BEGIN Records for the task

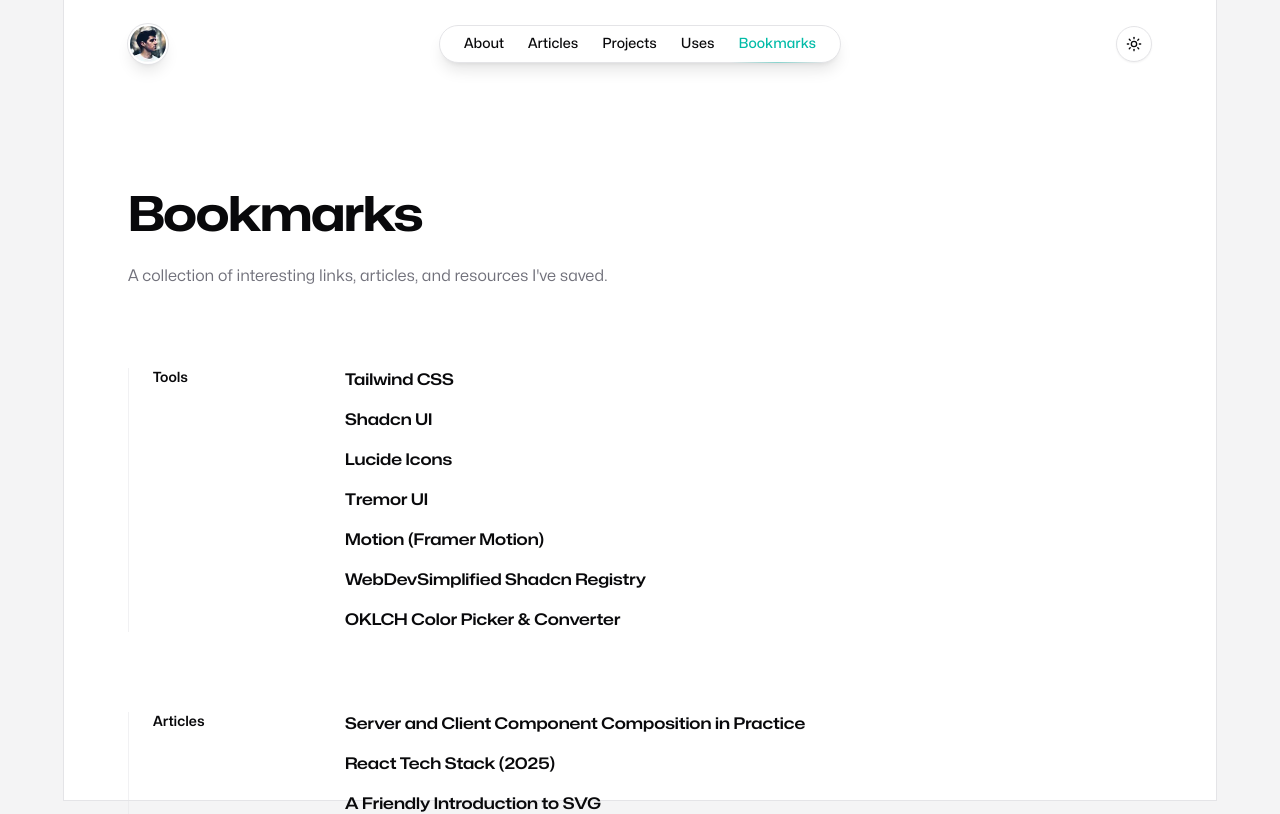
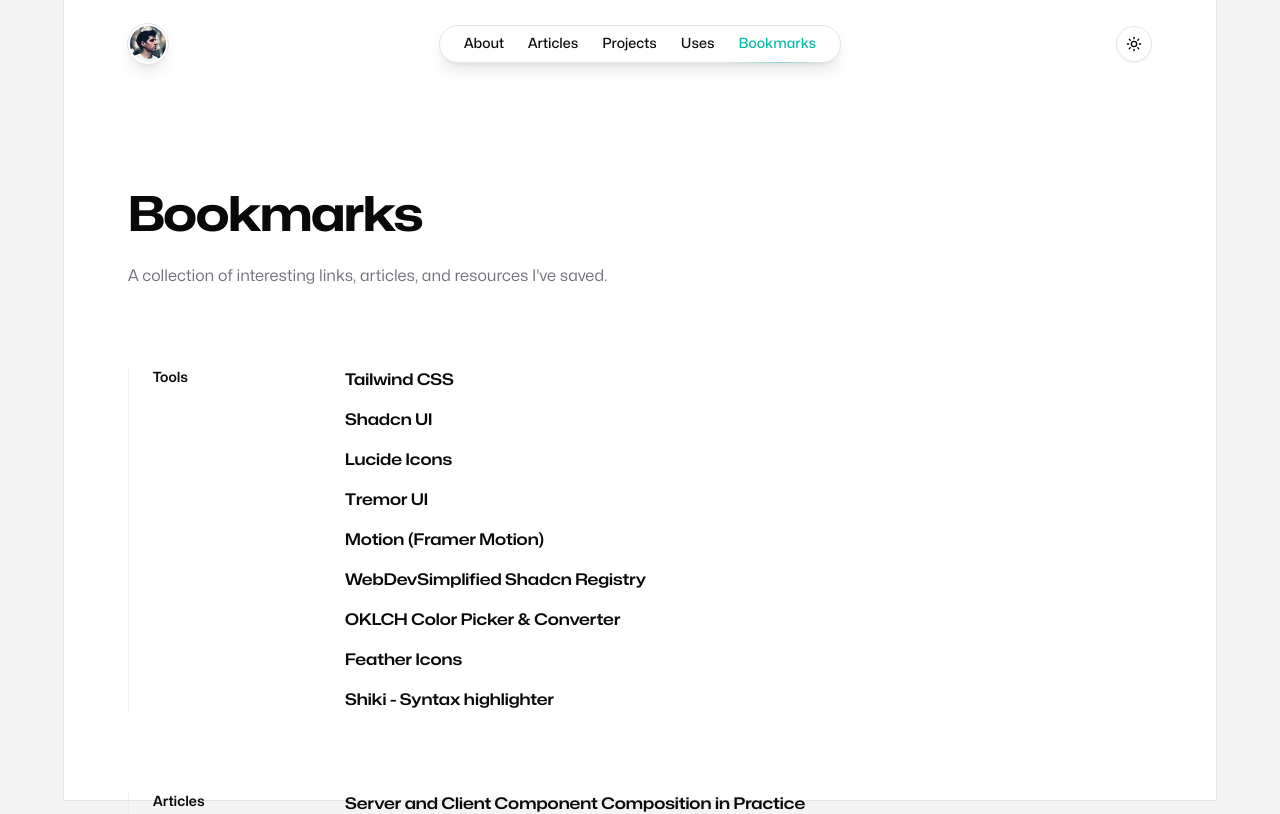
Before and after one commit to fikrirakala/spotlight, a Next.js app: page /bookmarks in a window 1280 px wide. Shown: the top 814 px of the page. Built offline with nearby package versions, Linux system fonts and the light colour scheme.

Commit message:
Update Bookmarks

```diff
--- a/src/app/bookmarks/sections/tools.mdx
+++ b/src/app/bookmarks/sections/tools.mdx
@@ -10,4 +10,8 @@
   <BookmarkLink href="https://oklch.com/">
     OKLCH Color Picker & Converter
   </BookmarkLink>
+  <BookmarkLink href="https://feathericons.com/">Feather Icons</BookmarkLink>
+  <BookmarkLink href="https://shiki.style/">
+    Shiki - Syntax highlighter
+  </BookmarkLink>
 </Bookmarks>
```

END Records for the task

#### [Work to be completed]
Count how many lines above include the word "tools" and answer with that figure only.

#### [Response]
2